Synopses & Reviews
Ranging from the simple to the sumptuous, here are over 200 recipes for modern Americans inspired by dishes and beverages the authors discovered in cookbooks, family journals, and notebooks of 150 to 250 years ago.
Did you know that breakfast in the eighteenth century was typically a mug of beer and some mush and molasses, invariably taken on the run? That settlers enjoyed highly spiced foods and the taste of slightly spoiled meat? Or that, at first, Colonists didnt understand how to make tea and instead stewed the tea leaves in butter, threw out what liquid collected, and munched on the leaves? These peculiar facts precede tried and tested recipes, some of which include:
· Cold grapefruit soup
· Tweedy family steak and kidney pie
· Madras artichokes
· Sour rabbit and potato dumplings
· Apple-shrimp curry
· Pumpkin chiffon pie
· Lemon flummery
· And much more
Each chapter of recipes is introduced with accounts of how early Americans breakfasted, dined, drank, and entertained. The illustrations of utensils, tankards, porringers, and pots used in the early days are drawn from actual objects in major private and public collections of early Americana and make Colonial Cooking a great resource for American history enthusiasts.
Fascinating facts and authentic recipes from Colonial America.
About the Author

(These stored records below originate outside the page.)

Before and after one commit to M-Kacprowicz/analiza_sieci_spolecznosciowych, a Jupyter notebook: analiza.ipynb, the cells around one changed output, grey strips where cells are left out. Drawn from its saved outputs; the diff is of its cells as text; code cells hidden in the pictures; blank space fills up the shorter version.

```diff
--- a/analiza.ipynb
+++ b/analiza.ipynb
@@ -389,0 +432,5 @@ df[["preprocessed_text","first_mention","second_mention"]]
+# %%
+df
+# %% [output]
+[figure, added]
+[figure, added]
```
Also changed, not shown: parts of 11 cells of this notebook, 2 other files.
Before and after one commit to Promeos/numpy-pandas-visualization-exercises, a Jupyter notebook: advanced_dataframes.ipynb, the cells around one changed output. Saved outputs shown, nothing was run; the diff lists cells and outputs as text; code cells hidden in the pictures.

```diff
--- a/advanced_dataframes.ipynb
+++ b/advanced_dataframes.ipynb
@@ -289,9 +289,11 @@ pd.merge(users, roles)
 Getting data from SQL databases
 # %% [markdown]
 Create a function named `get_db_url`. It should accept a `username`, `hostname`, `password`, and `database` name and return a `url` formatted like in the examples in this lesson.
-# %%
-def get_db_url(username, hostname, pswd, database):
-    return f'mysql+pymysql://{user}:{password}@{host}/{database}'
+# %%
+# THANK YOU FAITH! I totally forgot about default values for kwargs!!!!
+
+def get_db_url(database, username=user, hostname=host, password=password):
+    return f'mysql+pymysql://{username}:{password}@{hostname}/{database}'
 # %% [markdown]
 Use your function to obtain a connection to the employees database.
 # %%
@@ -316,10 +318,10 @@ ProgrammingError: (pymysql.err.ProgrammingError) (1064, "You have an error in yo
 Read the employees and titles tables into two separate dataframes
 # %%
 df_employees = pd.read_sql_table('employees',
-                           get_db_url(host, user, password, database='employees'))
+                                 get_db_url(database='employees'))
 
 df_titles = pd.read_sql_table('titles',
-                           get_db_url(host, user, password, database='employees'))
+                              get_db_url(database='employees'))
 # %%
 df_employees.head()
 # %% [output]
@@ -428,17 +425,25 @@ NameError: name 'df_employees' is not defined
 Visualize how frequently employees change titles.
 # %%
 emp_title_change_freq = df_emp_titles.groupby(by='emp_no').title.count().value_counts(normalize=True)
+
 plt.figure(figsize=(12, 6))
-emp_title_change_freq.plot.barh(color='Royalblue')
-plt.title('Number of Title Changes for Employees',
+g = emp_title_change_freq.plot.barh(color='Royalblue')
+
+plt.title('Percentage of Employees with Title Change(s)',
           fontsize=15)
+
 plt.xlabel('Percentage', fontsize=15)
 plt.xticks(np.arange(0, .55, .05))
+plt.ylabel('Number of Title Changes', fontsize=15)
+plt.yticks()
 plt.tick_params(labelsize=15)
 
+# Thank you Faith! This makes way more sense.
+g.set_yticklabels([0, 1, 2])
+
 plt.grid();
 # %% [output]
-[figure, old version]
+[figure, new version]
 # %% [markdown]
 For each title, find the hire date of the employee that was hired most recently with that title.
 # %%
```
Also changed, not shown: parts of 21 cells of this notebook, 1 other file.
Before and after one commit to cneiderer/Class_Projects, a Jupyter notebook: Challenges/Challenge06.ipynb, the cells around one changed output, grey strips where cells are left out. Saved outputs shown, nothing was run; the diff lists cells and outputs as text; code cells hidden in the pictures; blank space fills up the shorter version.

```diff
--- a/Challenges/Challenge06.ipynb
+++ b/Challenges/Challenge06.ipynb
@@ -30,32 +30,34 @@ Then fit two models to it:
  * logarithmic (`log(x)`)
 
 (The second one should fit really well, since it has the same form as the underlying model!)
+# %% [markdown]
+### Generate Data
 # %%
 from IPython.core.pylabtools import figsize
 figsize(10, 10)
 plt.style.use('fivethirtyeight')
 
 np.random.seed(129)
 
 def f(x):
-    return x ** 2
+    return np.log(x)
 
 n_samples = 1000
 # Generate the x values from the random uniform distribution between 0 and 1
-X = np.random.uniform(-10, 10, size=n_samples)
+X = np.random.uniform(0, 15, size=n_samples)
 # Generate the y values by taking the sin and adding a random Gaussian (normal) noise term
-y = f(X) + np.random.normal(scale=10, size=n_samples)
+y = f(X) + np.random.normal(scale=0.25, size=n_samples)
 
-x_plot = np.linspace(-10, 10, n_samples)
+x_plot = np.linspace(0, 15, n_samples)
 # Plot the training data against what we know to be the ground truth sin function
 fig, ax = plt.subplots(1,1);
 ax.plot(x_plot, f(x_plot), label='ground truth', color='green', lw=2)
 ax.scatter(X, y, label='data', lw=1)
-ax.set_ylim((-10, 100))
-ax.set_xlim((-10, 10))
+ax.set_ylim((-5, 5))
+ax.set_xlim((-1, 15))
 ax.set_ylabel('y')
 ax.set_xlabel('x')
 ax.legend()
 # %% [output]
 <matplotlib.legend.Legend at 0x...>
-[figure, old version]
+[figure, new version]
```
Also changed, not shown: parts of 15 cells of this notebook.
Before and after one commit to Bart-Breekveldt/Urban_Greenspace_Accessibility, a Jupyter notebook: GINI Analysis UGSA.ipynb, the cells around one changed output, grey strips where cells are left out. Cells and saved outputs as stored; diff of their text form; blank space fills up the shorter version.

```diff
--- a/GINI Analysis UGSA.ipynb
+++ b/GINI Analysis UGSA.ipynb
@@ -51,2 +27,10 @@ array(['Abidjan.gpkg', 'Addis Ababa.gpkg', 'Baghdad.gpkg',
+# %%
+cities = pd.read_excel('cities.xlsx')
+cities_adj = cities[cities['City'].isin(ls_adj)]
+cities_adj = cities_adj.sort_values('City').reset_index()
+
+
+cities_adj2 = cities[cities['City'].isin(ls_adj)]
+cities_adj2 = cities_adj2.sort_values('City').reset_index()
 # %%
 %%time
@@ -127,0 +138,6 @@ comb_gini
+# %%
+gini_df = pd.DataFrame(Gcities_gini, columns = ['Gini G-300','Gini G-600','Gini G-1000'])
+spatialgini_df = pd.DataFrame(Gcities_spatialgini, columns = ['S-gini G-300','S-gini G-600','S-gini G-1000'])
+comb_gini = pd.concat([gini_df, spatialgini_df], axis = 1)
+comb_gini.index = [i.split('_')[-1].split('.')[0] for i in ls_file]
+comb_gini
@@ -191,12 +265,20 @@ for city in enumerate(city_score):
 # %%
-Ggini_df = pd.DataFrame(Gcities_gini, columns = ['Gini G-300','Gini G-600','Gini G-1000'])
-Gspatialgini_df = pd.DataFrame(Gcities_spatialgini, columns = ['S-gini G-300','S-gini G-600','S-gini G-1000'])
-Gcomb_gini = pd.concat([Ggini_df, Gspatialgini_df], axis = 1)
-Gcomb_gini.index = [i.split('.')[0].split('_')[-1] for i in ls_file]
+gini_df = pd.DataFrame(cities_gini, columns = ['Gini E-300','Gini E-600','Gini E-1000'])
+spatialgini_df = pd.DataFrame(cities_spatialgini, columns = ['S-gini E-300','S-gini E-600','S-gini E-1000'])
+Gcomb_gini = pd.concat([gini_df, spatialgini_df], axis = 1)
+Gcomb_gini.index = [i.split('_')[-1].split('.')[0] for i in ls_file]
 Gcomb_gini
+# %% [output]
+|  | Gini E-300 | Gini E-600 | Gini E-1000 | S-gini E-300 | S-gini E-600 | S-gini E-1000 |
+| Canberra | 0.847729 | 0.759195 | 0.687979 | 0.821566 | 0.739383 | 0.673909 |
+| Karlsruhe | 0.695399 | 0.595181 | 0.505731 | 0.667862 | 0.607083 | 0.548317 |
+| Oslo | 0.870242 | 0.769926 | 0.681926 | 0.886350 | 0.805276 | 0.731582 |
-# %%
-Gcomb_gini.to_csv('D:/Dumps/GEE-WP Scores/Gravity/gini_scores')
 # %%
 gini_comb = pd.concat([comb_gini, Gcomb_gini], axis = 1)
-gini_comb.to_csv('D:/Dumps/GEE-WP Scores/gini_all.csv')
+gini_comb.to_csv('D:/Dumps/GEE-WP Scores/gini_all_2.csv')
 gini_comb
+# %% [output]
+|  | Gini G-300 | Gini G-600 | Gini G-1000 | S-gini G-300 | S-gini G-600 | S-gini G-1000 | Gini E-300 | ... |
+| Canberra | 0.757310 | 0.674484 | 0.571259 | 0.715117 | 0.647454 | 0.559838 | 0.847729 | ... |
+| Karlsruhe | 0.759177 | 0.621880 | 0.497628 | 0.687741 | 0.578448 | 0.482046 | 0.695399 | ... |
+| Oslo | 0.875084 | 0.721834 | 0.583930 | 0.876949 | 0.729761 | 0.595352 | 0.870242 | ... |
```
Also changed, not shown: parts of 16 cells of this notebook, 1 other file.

Virginia T. Elverson, Mary Ann McLanahan, and Betty T. Duson were members of the Houston Museum of Fine Arts and its Bayou Bend Collection of American Decorative Arts. In addition to their research in preparation of this book, they studied and lectured in the field of early American furnishings and life-styles. Virginia Elverson died in 2011 in Texas, Betty Duson died in 2003 in Texas, and Mary Ann McLanahan lives in Texas.